▶ _Problem_
Would you show every line from the records that holds "Year"?

▶ _Exercise inputs_
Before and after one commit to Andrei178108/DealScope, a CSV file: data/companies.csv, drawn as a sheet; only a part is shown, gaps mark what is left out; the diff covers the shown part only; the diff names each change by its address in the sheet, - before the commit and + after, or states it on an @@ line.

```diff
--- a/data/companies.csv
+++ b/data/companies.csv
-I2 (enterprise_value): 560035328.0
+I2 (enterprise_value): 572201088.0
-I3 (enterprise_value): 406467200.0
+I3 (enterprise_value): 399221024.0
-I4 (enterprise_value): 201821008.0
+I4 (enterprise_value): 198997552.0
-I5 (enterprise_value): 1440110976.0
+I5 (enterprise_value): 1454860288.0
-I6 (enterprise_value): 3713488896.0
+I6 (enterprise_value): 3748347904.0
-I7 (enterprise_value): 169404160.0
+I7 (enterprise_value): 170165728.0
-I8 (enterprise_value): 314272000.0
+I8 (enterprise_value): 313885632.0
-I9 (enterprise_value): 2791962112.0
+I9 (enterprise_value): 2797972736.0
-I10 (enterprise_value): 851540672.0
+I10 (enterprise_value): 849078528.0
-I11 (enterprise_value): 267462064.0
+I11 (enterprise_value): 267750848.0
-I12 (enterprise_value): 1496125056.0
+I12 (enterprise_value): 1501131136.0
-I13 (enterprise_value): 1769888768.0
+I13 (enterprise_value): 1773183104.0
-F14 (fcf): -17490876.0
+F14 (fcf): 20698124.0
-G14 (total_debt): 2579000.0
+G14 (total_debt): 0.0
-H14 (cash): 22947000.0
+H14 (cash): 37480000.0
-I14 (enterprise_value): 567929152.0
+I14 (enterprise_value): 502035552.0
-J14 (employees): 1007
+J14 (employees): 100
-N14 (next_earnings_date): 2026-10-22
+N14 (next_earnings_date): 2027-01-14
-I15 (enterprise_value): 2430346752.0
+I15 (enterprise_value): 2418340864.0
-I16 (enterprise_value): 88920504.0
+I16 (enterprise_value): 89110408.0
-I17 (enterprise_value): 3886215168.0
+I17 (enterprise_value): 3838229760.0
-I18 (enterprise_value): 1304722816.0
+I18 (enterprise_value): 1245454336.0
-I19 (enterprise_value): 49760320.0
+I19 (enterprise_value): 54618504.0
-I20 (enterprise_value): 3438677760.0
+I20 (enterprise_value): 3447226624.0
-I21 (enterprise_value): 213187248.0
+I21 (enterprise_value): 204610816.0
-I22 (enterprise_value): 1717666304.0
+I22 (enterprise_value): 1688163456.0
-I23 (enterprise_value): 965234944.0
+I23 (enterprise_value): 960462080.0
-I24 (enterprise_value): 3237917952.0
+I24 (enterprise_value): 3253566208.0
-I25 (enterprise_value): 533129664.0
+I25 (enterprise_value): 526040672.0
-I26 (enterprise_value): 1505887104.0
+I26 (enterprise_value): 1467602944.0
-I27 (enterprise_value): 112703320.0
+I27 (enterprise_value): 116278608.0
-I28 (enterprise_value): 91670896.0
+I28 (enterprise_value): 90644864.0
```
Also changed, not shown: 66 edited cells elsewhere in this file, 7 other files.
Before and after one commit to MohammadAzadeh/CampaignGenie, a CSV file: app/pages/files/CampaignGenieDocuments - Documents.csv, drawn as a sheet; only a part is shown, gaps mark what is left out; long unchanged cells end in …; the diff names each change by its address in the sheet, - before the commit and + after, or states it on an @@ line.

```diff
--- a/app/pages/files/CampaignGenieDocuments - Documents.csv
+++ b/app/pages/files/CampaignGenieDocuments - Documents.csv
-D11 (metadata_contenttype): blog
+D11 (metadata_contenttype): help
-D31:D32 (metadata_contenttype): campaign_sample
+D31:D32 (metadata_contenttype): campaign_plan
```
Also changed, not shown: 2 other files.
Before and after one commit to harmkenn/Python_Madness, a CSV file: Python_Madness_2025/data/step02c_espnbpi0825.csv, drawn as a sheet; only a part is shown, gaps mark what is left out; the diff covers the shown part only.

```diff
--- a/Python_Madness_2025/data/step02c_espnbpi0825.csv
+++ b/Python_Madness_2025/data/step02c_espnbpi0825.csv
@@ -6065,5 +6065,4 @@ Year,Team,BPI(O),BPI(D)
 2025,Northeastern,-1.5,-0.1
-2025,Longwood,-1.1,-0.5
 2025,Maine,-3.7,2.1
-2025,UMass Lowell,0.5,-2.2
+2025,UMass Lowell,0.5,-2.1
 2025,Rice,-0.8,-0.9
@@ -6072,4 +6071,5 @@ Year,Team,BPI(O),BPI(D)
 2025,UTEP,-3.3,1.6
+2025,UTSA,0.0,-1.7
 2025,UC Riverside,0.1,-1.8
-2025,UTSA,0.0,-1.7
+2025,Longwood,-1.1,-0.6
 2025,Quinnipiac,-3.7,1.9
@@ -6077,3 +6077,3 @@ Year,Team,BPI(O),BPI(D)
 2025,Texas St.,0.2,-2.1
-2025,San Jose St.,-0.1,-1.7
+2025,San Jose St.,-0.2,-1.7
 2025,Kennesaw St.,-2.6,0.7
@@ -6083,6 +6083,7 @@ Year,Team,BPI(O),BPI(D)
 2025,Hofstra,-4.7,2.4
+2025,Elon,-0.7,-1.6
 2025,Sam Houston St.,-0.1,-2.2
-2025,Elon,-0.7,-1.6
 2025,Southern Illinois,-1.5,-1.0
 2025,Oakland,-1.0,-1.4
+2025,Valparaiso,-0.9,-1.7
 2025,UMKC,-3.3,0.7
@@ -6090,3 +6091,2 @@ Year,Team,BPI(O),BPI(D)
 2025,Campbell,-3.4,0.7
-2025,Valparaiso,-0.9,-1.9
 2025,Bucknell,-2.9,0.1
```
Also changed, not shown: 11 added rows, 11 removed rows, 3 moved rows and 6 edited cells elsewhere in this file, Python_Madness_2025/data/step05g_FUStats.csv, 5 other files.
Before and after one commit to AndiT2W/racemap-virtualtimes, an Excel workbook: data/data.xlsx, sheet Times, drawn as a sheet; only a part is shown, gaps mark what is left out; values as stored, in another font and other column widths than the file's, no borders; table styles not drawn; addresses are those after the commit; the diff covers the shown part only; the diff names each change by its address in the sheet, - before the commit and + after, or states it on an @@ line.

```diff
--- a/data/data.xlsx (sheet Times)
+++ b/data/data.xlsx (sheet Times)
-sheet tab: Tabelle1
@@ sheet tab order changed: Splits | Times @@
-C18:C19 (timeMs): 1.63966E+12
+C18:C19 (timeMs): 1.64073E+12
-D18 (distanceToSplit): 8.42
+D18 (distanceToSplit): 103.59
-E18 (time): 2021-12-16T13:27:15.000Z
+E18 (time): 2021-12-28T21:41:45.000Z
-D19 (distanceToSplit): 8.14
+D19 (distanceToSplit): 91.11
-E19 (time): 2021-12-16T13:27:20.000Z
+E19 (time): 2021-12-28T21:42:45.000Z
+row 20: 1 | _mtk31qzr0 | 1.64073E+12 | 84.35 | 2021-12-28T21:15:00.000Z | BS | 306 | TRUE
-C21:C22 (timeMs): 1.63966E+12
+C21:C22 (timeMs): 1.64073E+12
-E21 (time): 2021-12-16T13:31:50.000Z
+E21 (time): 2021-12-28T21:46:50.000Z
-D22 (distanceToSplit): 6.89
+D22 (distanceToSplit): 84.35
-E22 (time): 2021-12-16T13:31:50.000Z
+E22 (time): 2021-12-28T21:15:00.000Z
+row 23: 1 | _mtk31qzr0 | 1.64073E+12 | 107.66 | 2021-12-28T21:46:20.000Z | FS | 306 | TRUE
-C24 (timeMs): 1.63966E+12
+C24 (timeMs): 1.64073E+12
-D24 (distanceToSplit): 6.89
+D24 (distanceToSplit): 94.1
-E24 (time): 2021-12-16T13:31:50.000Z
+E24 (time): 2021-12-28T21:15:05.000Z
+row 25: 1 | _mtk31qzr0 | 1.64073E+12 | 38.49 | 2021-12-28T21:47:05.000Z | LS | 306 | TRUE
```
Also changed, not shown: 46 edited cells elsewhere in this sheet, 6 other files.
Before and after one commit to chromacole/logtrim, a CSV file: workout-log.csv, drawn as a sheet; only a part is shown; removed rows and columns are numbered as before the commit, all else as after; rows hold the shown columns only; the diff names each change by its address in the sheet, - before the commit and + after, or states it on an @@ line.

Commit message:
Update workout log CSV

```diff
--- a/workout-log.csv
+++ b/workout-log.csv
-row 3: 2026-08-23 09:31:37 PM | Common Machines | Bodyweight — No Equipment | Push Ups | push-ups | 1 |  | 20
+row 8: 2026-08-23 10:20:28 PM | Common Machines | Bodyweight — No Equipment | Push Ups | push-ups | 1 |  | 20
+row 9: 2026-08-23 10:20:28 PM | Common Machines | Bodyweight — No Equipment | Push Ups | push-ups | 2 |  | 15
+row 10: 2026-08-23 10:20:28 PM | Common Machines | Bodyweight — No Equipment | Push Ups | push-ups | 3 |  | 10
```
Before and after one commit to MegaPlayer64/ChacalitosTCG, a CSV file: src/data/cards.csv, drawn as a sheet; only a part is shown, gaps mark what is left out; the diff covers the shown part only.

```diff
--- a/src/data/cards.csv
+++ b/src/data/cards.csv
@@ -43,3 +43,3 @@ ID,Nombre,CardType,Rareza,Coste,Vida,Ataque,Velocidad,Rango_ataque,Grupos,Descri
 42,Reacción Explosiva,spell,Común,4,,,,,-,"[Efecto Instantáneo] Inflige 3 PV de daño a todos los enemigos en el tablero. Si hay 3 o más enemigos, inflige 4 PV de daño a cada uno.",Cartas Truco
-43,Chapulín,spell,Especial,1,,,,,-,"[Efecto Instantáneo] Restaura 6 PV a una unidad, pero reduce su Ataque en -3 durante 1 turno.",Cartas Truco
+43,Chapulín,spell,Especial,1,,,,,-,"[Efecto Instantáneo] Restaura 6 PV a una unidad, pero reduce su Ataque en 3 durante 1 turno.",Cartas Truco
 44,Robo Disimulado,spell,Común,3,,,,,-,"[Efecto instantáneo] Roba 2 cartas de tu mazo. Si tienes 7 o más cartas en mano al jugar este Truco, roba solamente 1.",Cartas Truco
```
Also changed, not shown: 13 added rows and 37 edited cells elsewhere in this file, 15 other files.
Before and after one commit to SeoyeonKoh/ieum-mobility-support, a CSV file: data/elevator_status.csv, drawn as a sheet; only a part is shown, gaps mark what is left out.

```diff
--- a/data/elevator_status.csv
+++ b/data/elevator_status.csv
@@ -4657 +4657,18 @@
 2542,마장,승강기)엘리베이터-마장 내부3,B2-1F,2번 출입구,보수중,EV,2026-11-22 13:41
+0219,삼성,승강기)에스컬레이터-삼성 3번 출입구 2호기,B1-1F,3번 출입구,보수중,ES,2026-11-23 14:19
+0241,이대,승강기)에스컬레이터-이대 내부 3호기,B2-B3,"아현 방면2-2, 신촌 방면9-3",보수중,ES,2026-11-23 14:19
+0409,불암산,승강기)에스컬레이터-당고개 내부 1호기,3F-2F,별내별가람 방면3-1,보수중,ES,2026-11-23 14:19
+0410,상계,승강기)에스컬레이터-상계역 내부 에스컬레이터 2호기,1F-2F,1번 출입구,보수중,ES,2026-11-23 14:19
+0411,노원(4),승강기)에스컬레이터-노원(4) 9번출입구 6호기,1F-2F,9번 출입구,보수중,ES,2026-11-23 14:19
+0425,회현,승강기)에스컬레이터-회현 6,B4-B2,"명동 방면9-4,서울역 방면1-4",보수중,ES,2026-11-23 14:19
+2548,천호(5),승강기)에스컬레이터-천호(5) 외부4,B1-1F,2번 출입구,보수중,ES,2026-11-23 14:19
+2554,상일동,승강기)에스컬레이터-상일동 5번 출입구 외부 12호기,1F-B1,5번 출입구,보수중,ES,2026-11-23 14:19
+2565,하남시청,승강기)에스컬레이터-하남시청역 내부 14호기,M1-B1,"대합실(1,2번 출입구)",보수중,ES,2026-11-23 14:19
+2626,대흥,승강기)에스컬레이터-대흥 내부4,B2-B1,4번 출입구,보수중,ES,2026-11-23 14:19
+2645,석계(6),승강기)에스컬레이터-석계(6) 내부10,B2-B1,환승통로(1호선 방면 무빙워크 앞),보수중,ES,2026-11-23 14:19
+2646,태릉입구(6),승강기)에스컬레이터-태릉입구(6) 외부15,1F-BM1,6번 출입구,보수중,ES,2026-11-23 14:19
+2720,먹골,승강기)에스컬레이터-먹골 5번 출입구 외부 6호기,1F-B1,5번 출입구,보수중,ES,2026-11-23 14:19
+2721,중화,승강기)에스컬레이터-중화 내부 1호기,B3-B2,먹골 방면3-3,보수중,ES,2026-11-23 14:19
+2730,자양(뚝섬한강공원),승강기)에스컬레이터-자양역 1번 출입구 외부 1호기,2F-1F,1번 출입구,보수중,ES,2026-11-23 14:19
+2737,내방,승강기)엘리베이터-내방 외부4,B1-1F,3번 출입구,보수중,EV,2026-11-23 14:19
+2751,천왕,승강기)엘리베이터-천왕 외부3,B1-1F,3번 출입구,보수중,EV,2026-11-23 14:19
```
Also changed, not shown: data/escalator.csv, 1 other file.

▶ _Expected answer_
@@ -6065,5 +6065,4 @@ Year,Team,BPI(O),BPI(D)
@@ -6072,4 +6071,5 @@ Year,Team,BPI(O),BPI(D)
@@ -6077,3 +6077,3 @@ Year,Team,BPI(O),BPI(D)
@@ -6083,6 +6083,7 @@ Year,Team,BPI(O),BPI(D)
@@ -6090,3 +6091,2 @@ Year,Team,BPI(O),BPI(D)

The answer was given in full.